Drug manufacturers are reporting positive strides in terms of increasing access to investigational drugs outside clinical trials, according to a Government Accounting Office (GAO) report issued Monday (September 9).
Of the 29 manufacturers interviewed, 23 posted their expanded access policies on their websites; four said they wouldn’t consider expanded access requests. The U.S. Food and Drug Administration (FDA) has been pushing for greater access as long as safety considerations are met, among other factors.
“Questions have been raised in recent years about whether clinical trial eligibility criteria are too narrow and exclude patients who are likely to be treated once a drug is approved, and FDA has historically provided guidance to manufacturers to help them consider the circumstances under which they could broaden these criteria without compromising study results or raising ethical issues,” the GAO report said.
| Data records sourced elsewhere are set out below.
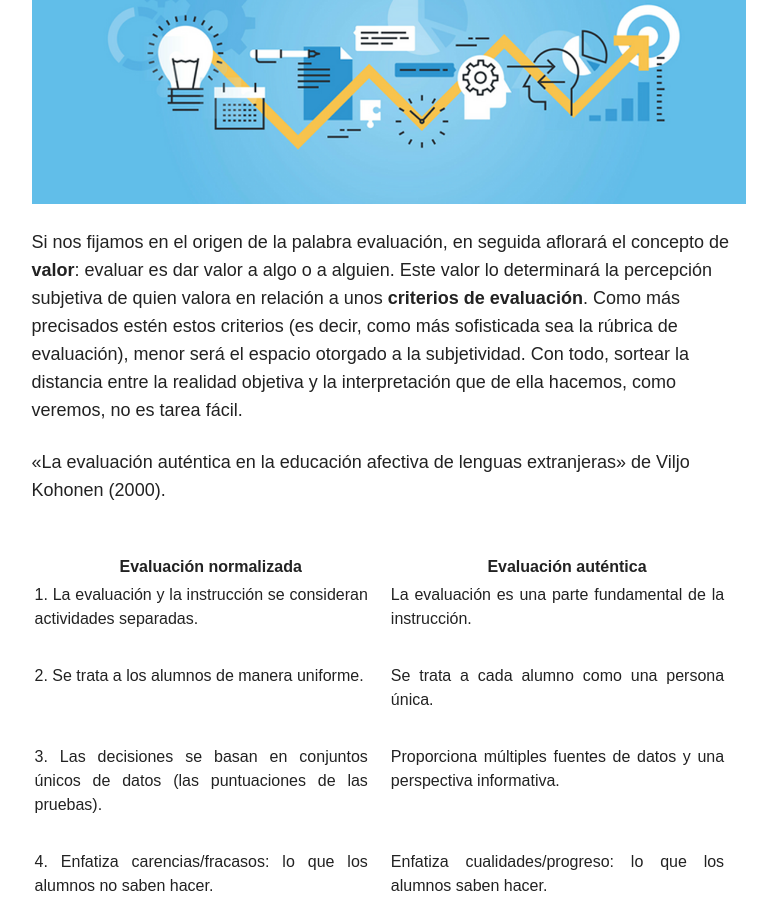
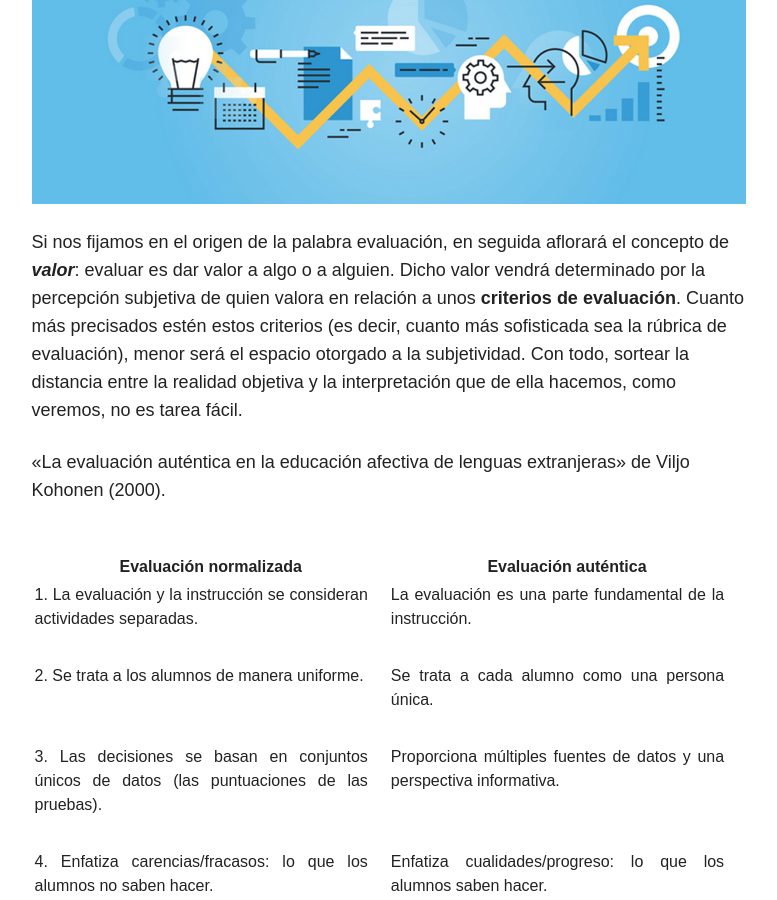
Before and after one commit to immalopez/immalopez.github.io, a Jekyll site: the page built from _posts/blog/2018-01-28-evaluacion-antes-y-despues.md, in a window 1280 px wide and 900 px high, scrolled down 1320 px. Shown: the whole window, without its empty margins (348-1125 px from the left). Built offline with Jekyll 4.4.1, drawn with Linux system fonts in a browser that asks for light colours; nearby versions of some CDN libraries; comment, search, counter and statistics services are not loaded.

Commit message:
Update 2018-01-28-evaluacion-antes-y-despues.md

```diff
--- a/_posts/blog/2018-01-28-evaluacion-antes-y-despues.md
+++ b/_posts/blog/2018-01-28-evaluacion-antes-y-despues.md
@@ -19,7 +19,7 @@ Hoy quiero revisar con vosotros la naturaleza de esta actividad tan crucial para
 
 ![Evaluación](/images/slider1.png)
 
-Si nos fijamos en el origen de la palabra evaluación, en seguida aflorará el concepto de **valor**: evaluar es dar valor a algo o a alguien. Este valor lo determinará la percepción subjetiva de quien valora en relación a unos **criterios de evaluación**. Como más precisados estén estos criterios (es decir, como más sofisticada sea la rúbrica de evaluación), menor será el espacio otorgado a la subjetividad. Con todo, sortear la distancia entre la realidad objetiva y la interpretación que de ella hacemos, como veremos, no es tarea fácil.
+Si nos fijamos en el origen de la palabra evaluación, en seguida aflorará el concepto de **_valor_**: evaluar es dar valor a algo o a alguien. Dicho valor vendrá determinado por la percepción subjetiva de quien valora en relación a unos **criterios de evaluación**. Cuanto más precisados estén estos criterios (es decir, cuanto más sofisticada sea la rúbrica de evaluación), menor será el espacio otorgado a la subjetividad. Con todo, sortear la distancia entre la realidad objetiva y la interpretación que de ella hacemos, como veremos, no es tarea fácil.
 
 «La evaluación auténtica en la educación afectiva de lenguas extranjeras» de Viljo Kohonen (2000).
 
```
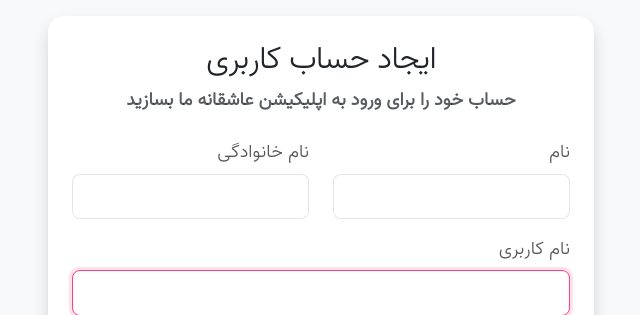
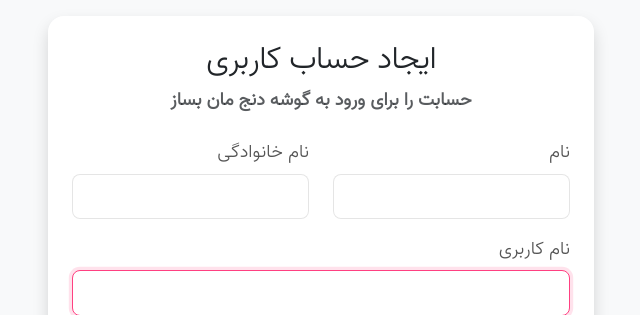
Before and after one commit to AMin-s-Z/Our-cozy-corner, a Django app: page /register/ in a window 1280 px wide. Shown: the top 315 px of the page, without its empty margins (319-959 px from the left). Run offline with Django 5.2, Linux system fonts and the light colour scheme; data comes from the database, SQL or seed files in the repository; some libraries are stand-ins or nearby versions; some web fonts are replaced.

Commit message:
register

```diff
--- a/templates/core/register.html
+++ b/templates/core/register.html
@@ -11,7 +11,7 @@
                 <div class="card-body p-4">
                     <div class="text-center mb-4">
                         <h2>ایجاد حساب کاربری</h2>
-                        <p class="text-muted">حساب خود را برای ورود به اپلیکیشن عاشقانه ما بسازید</p>
+                        <p class="text-muted">حسابت را برای ورود به گوشه دنج مان بساز</p>
                     </div>
 
                     {% if messages %}
```
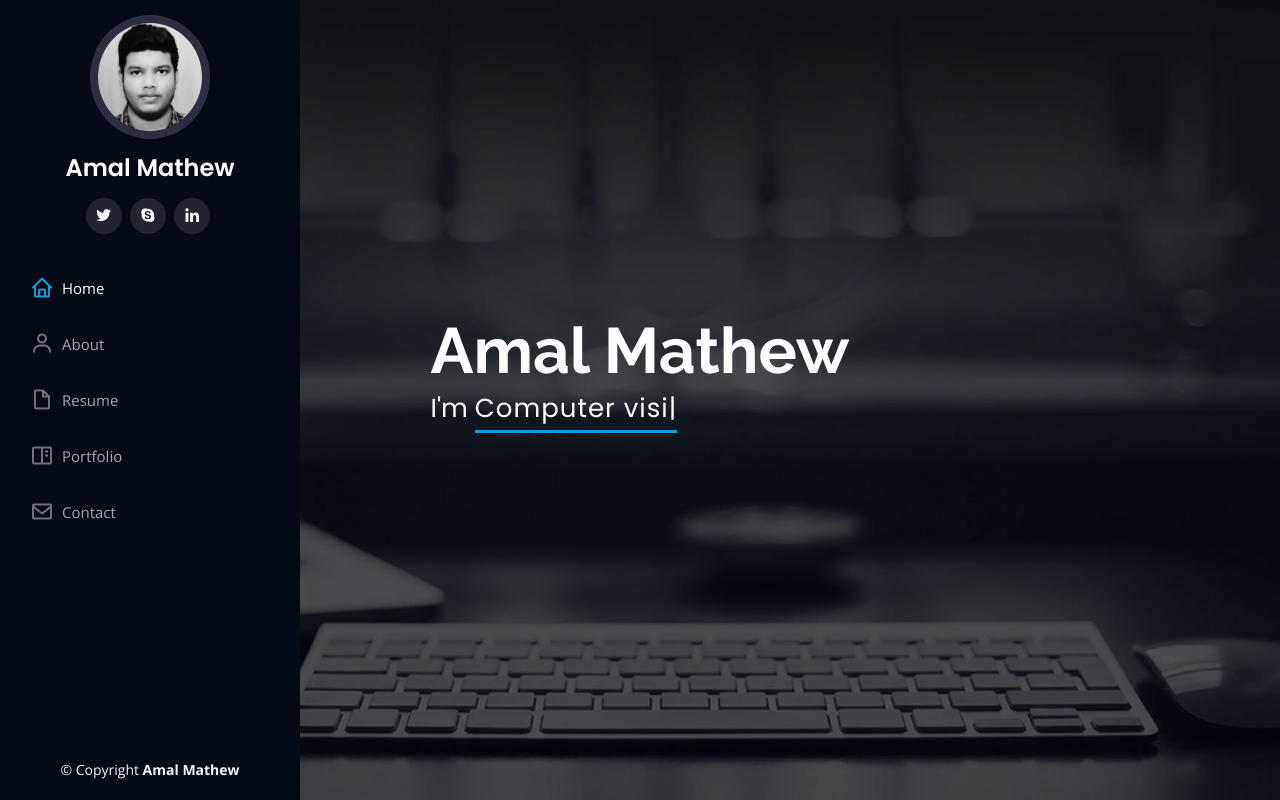
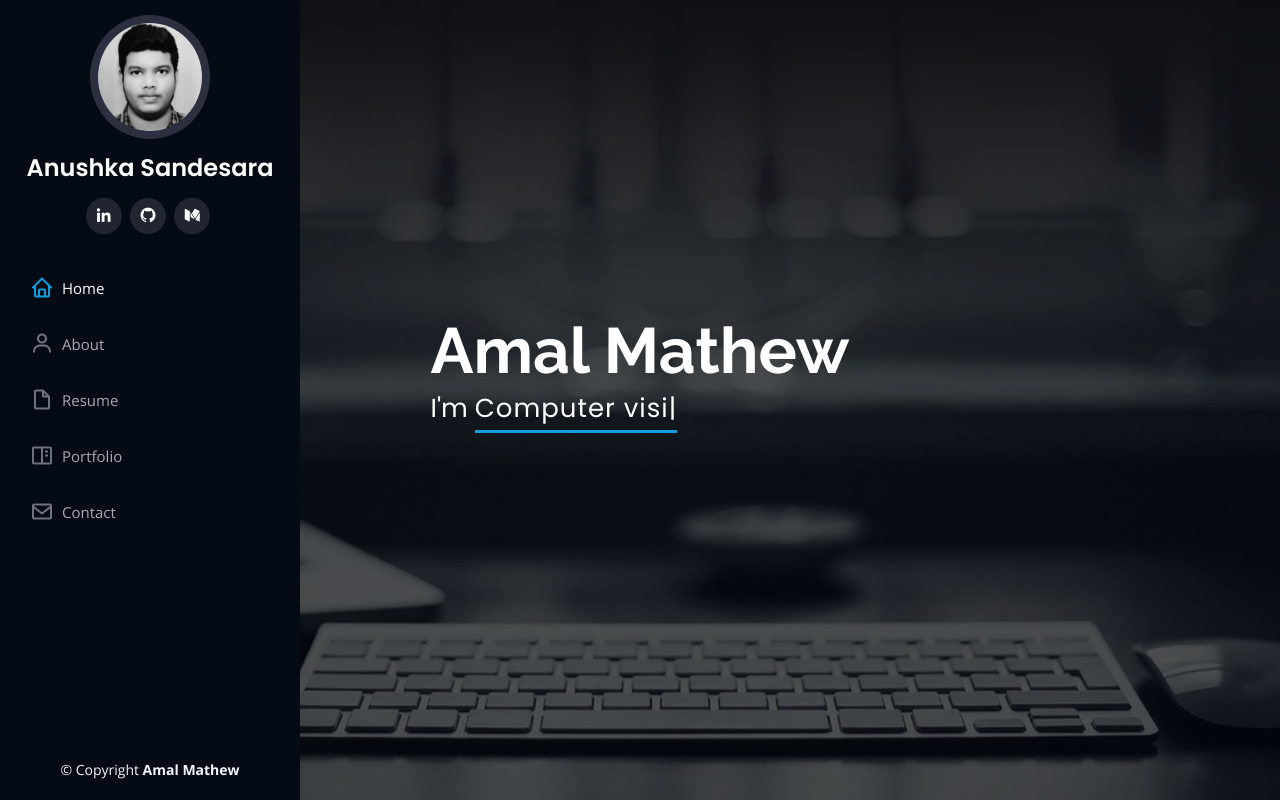
Before and after one commit to ismailukman/amalmathews.github.io, a plain HTML site: page index.html in a window 1280 px wide. Shown: the top 800 px of the page. Drawn offline with nearby package versions, Linux system fonts and the light colour scheme.

Commit message:
Updated portfolio

```diff
--- a/index.html
+++ b/index.html
@@ -40,11 +40,11 @@
 
       <div class="profile">
         <img src="assets/img/profile-img.jpg" alt="" class="img-fluid rounded-circle">
-        <h1 class="text-light"><a href="index.html">Amal Mathew</a></h1>
+        <h1 class="text-light"><a href="index.html">Anushka Sandesara</a></h1>
         <div class="social-links mt-3 text-center">
-          <a href="#" class="twitter"><i class="bx bxl-twitter"></i></a>
-          <a href="#" class="google-plus"><i class="bx bxl-skype"></i></a>
-          <a href="#" class="linkedin"><i class="bx bxl-linkedin"></i></a>
+           <a href="https://www.linkedin.com/in/amal-mathew-71599b195/" class="linkedin" target="_blank" rel="noopener noreferrer"><i class="bx bxl-linkedin"></i></a>
+          <a href="https://github.com/amalmathews" class="github" target="_blank" rel="noopener noreferrer"><i class="bx bxl-github" ></i></a>
+           <a href="https://anushkasandesara.medium.com/" class="instagram" target="_blank" rel="noopener noreferrer"><i class="bx bxl-medium-old"></i></a>
         </div>
       </div>
 
@@ -266,8 +266,8 @@
                 <ul id="portfolio-flters">
                     <li data-filter=".filter-app" >Research Paper Publications</li>
                     <li data-filter=".filter-exp" >Internships</li>
-                    <li data-filter=".filter-card">Projects(Omdena)</li>
-                    <li data-filter=".filter-web">Volunteer</li>
+<!--                    <li data-filter=".filter-card">Projects(Omdena)</li>
+                    <li data-filter=".filter-web">Volunteer</li-->>
                 </ul>
             </div>
         </div>
```
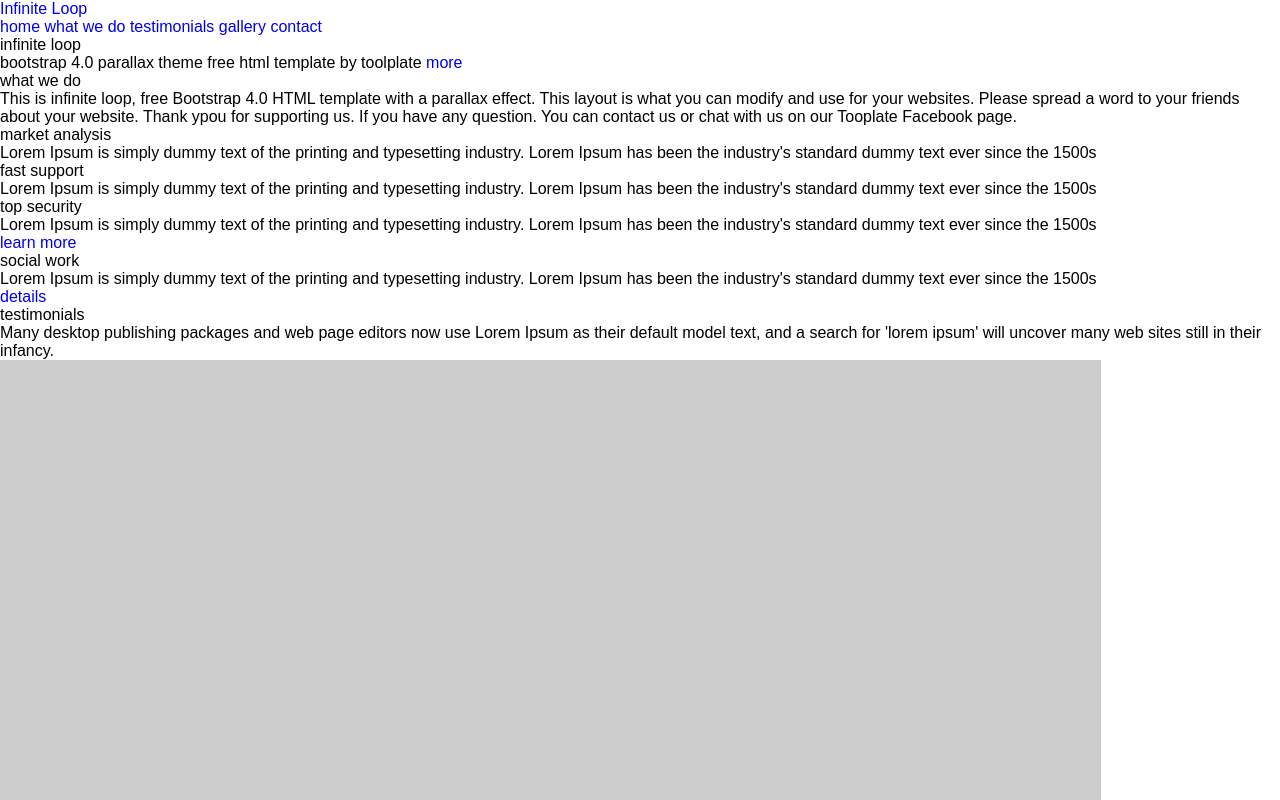
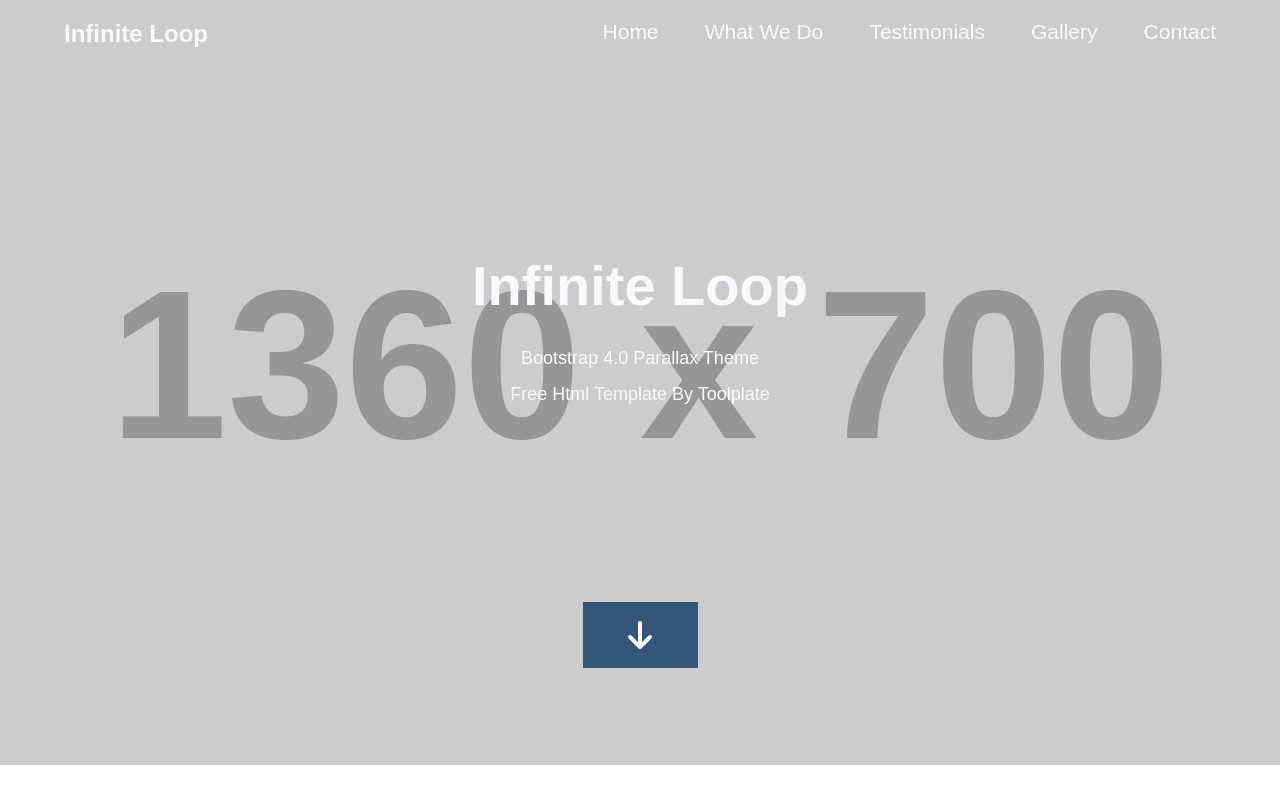
Before and after one commit to vomkaraxioned/infinity-loop, a plain HTML site: page index.html in a window 1280 px wide. Shown: the top 800 px of the page. Drawn offline with nearby package versions, Linux system fonts and the light colour scheme; files that its build step writes are made by us from their sources; placeholder pictures from the web are drawn by us.

Commit message:
sass upto banner section

```diff
--- a/assets/sass/_banner.scss
+++ b/assets/sass/_banner.scss
@@ -0,0 +1,30 @@
+.banner {
+  padding: 253px 0 97px 0;
+  @include background($url:"https://dummyimage.com/1360x700/000");
+
+  &__title {
+    padding-bottom: 30px;
+    @include font(map.get($colors,"whiteShade"),$size:56px,$weight:700,$textAlign:center,$text:capitalize);
+  }
+
+  &__sub-title {
+    padding-bottom: 15px;
+    @include display(block);
+    @include font(map.get($colors,"whiteShade"),$size:18px,$textAlign:center,$text:capitalize);
+  }
+
+  .more-btn {
+    @include contentSize(115px,66px);
+    margin: 182px auto 0 auto;
+    @include display(block);
+    @include clickable(map.get($colors,"blueShade"),map.get($colors,"whiteShade"));
+    @include font(map.get($colors,"whiteShade"),$size:32px);
+    text-indent: -9999px;
+
+    &::before {
+      @include contentSize(100%,100%);
+      @include flex(true,$justify:center,$align:center);
+      @include icon($arrowIcon,true);
+    }
+  }
+}
--- a/assets/sass/_header.scss
+++ b/assets/sass/_header.scss
@@ -0,0 +1,48 @@
+//wrapper start here
+@include wrapper("large",90%);
+@include wrapper($width:90%);
+//wrapper end here
+
+//header start here
+.header {
+  @include contentSize(100%);
+  padding-top: 20px;
+  @include position(absolute,0);
+  @include background($color:transparent);
+
+  .wrapper-large { @include flex(true);}
+
+  .logo {
+    @include flex($basis:20%);
+    a{
+      @include font(map.get($colors,"whiteShade"),$size:24px,$text:capitalize,$weight:900);
+
+      @include reverseResponsive(map.get($devices,"desktop")){
+        &:hover{
+          @include font(map.get($colors,"activeControl"));
+        }
+      }
+    }
+  }
+
+  nav{  @include flex($basis:80%); }
+
+  .navigation{
+    gap: 5%;
+    @include flex(true,$justify:flex-end);
+    &__item{
+
+      a{
+        @include font(map.get($colors,"whiteShade"),$size:21px,$text:capitalize);
+
+        @include reverseResponsive(map.get($devices,"desktop")){
+          &:hover{
+            @include font(map.get($colors,"activeControl"));
+          }
+        }
+      }
+    }
+  }
+
+}
+//header end here
--- a/assets/sass/_what-we-do.scss
+++ b/assets/sass/_what-we-do.scss
@@ -0,0 +1,11 @@
+.what-we-do {
+  padding: 182px 0 103px 0;
+
+  &__title {
+    @include font(map.get($colors,"blueShade"),$size:$large,$text:capitalize);
+  }
+
+  &__description {
+
+  }
+}
--- a/assets/sass/globals/_variables.scss
+++ b/assets/sass/globals/_variables.scss
@@ -5,11 +5,11 @@
    "mediumPhone":"480px",
    "smallPhone":"320px");
 
- $colors:("whiteShade":"#faf7fe",
-   "blueShade":"#345679",
-   "lightBlue":"#4d92ba",
-   "activeControl":"#3ca0de",
-   "greyShade":"#9ba7ad",
+ $colors:("whiteShade":#faf7fe,
+   "blueShade":#345679,
+   "lightBlue":#4d92ba,
+   "activeControl":#3ca0de,
+   "greyShade":#9ba7ad
  );
 
 $what-section:"\f690","\f27a","\f577","\f500";
@@ -17,3 +17,7 @@ $what-section:"\f690","\f27a","\f577","\f500";
 $contact-section:"\f075","\f27a","\f3c5","\f098";
 
  $arrowIcon:"\f063";
+
+ $autoMargin:0 auto;
+
+ $large:38px;
--- a/assets/sass/style.scss
+++ b/assets/sass/style.scss
@@ -1,3 +1,4 @@
+@use "sass:map";
 @import "globals/reset";
 @import "globals/mixins";
 @import "globals/variables";
```
Also changed, not shown: assets/css/style.css (added), 1 other file.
Drug manufacturers also took the opportunity to promote clinical trials themselves. Officials from two drug manufacturers responded to the study and said broader eligibility criteria will allow more patients to access investigational drugs through clinical trial participation. It can also, officials said, help them obtain FDA approval for a drug that extends to a wider range of patients, if the drug is found to be safe and effective.
Further, officials from one of the two manufacturers noted that broader eligibility criteria, such as criteria that include patients with infections, could help streamline the process for conducting clinical trials—for example, by eliminating the need to conduct clinical testing to screen for the presence of infections.
Although most drug manufacturers in the review did not report efforts to broaden their eligibility criteria, many noted efforts to address other barriers to clinical trial participation. For example, to address geographic barriers, officials from six of the 10 manufacturers said they help cover costs for patients to travel to clinical trial sites, such as by reimbursing transportation and hotel costs for patients who travel long distances.
In addition, officials from one manufacturer said they completed a pilot clinical trial on diabetes in 2019 that used decentralized trial locations in three states, such as retail health clinics and patients’ homes, to help patients overcome challenges with obtaining transportation to trial sites.
Similarly, within the next two years, another manufacturer is planning to conduct a pilot clinical trial that is fully remote and expects the design to improve patient participation in rural communities.
To address the lack of information about upcoming and ongoing clinical trials that is available and tailored to patients, two manufacturers launched clinical trial registries in 2015 and 2016.
Author: Michael Causey